• [Task details] After reading the listing below, copy it out exactly.
--------
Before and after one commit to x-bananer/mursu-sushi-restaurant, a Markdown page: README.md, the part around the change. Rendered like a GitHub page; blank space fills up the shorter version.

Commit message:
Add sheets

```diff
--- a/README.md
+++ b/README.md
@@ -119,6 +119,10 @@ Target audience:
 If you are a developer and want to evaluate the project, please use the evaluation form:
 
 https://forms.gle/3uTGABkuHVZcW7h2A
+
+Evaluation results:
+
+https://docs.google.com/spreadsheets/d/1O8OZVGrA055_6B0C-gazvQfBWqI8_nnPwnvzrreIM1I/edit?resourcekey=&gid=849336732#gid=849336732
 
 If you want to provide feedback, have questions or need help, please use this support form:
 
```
--------
• [Exercise response]
Before and after one commit to x-bananer/mursu-sushi-restaurant, a Markdown page: README.md, the part around the change. Rendered like a GitHub page; blank space fills up the shorter version.

Commit message:
Add sheets

```diff
--- a/README.md
+++ b/README.md
@@ -119,6 +119,10 @@ Target audience:
 If you are a developer and want to evaluate the project, please use the evaluation form:
 
 https://forms.gle/3uTGABkuHVZcW7h2A
+
+Evaluation results:
+
+https://docs.google.com/spreadsheets/d/1O8OZVGrA055_6B0C-gazvQfBWqI8_nnPwnvzrreIM1I/edit?resourcekey=&gid=849336732#gid=849336732
 
 If you want to provide feedback, have questions or need help, please use this support form:
 
```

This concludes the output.